Tucson: Transportation

Approaching the City

Visitors arriving in Tucson by plane are greeted by the recently expanded Tucson International Airport, located a few miles south of the city. In January 2005 the airport completed a terminal expansion project allowing TIA to handle 7 million passengers in ticketing and baggage claim. A comprehensive master plan provides for even more development over 20 years to accommodate the area's rapidly growing needs and will include a runway relocation, additional runway, expanded passenger areas and terminal complex, as well as additional cargo, corporate and support facilities. Served by 12 major airlines, Tucson International provides daily flights to cities in the United States, Mexico, and abroad.

Principal highway routes into the city are Interstate 10, which runs between Los Angeles and El Paso and passes through downtown on a northwest-southeast axis, and Interstate 19, which originates at the Mexican border and merges with Interstate 10 in Tucson. Amtrak provides train service and Greyhound Trailways provides bus service.

Traveling in the City

Tucson, located in a narrow, elliptical valley, is laid out in a grid pattern. The city is essentially serviced by surface roads, which can be congested during rush hours. Some major cross-town roads may suddenly dead end, necessitating a switch to a roundabout route. Numbered streets south of Speedway Boulevard run east-west, and numbered avenues west of Euclid Avenue run north-south. Residential and commercial pockets are scattered throughout the city, which can cause confusion. Drivers should be aware that during rush hours, the center or left-turn lane on major east-west thoroughfares becomes a one-way traffic lane.

Tucson's public mass transit system, operated by Sun Tran Transit, provides service for 60,000 riders each day to major points within the city and the surrounding area, including the airport. Arizona has deregulated the ground transportation industry so that cab fare in Tucson is negotiable. The Old Pueblo Historic Trolley runs between the Fourth Ave Business District and the University of Arizona campus.

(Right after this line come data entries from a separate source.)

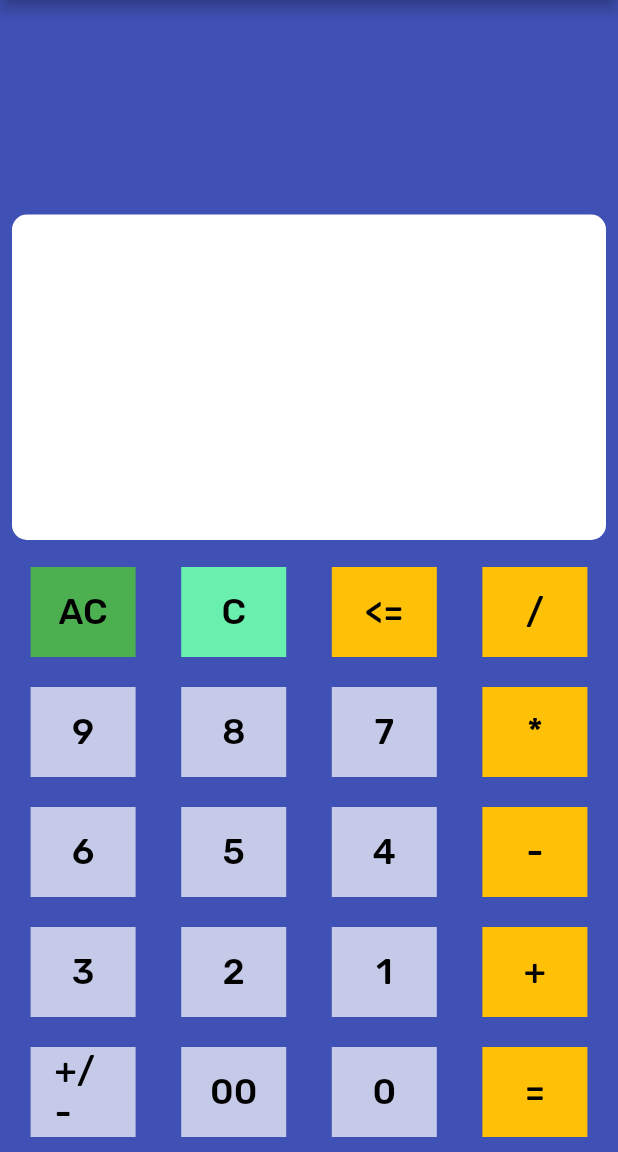
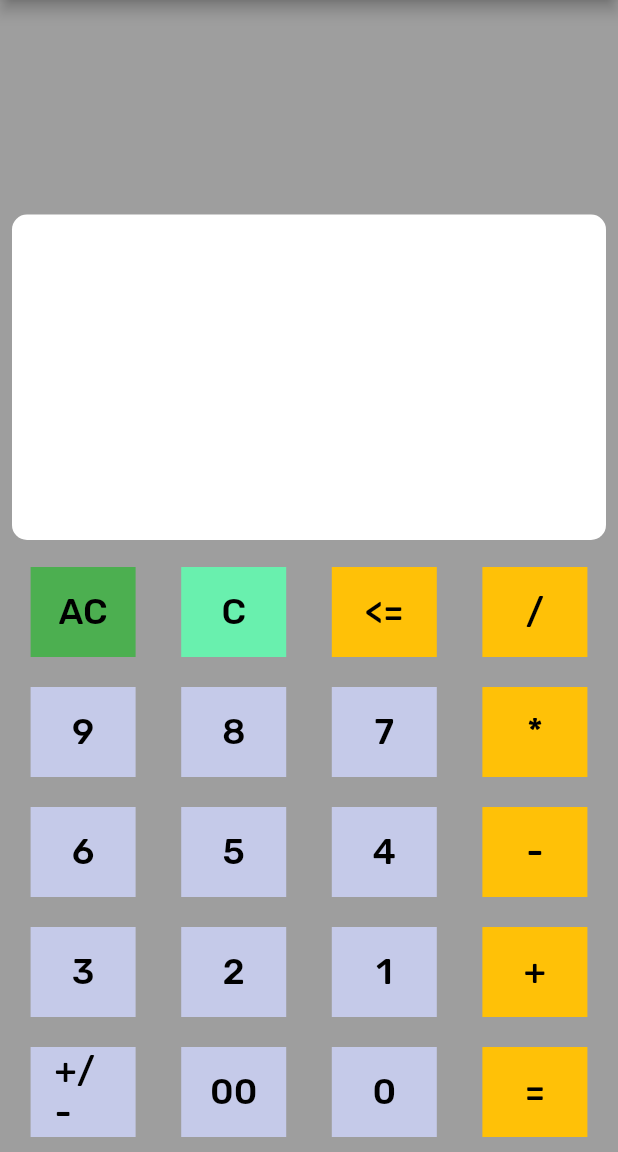
Before and after one commit to Earbaj/simple_calculator_flutter, a Flutter app: the screen it shows after launch, on a phone screen of 412 x 824 dp, the part 84-1236 px from its top. Run offline on Flutter 3.47's test engine with Material 2 defaults, Android fonts, the phone set to English and light mode, and no system bars; our stand-ins replace google_fonts.

Commit message:
add final comments and color

```diff
--- a/lib/main_ui.dart
+++ b/lib/main_ui.dart
@@ -16,6 +16,8 @@ class _MainState extends State<Main> {
   String textToDisplay = "";
   String res = "";
   String Operation = "";
+
+  //Function wich callback returned with value and apply calculation with their operations
   void buttonCalick(String btnValue){
     print(btnValue);
     if(btnValue == "AC"){
@@ -69,11 +71,13 @@ class _MainState extends State<Main> {
         title: Text("Calculator"),
         centerTitle: true,
       ),
+      //Root of all design
       body: Container(
-        color: Colors.indigo,
+        color: Colors.grey,
         child: Column(
           mainAxisAlignment: MainAxisAlignment.end,
           children: [
+            //Show result on display Container
             Padding(
               padding: const EdgeInsets.all(8.0),
               child: Container(
@@ -108,6 +112,7 @@ class _MainState extends State<Main> {
                 ),
               ),
             ),
+            //Key Layout Row
             Row(
               mainAxisAlignment: MainAxisAlignment.spaceEvenly,
               children: [
--- a/lib/widget/calculator_widget.dart
+++ b/lib/widget/calculator_widget.dart
@@ -5,6 +5,7 @@ class CalculatorButton extends StatelessWidget {
   final String digit;
   final Color color;
   final Color textColor;
+  // Function callback for which button press and return value;
   final Function callback;
   const CalculatorButton({Key? key,
     required this.digit,
```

Future expansion of the trolley will bring the line downtown to the Tucson Convention Center and the Rio Nuevo Development Area.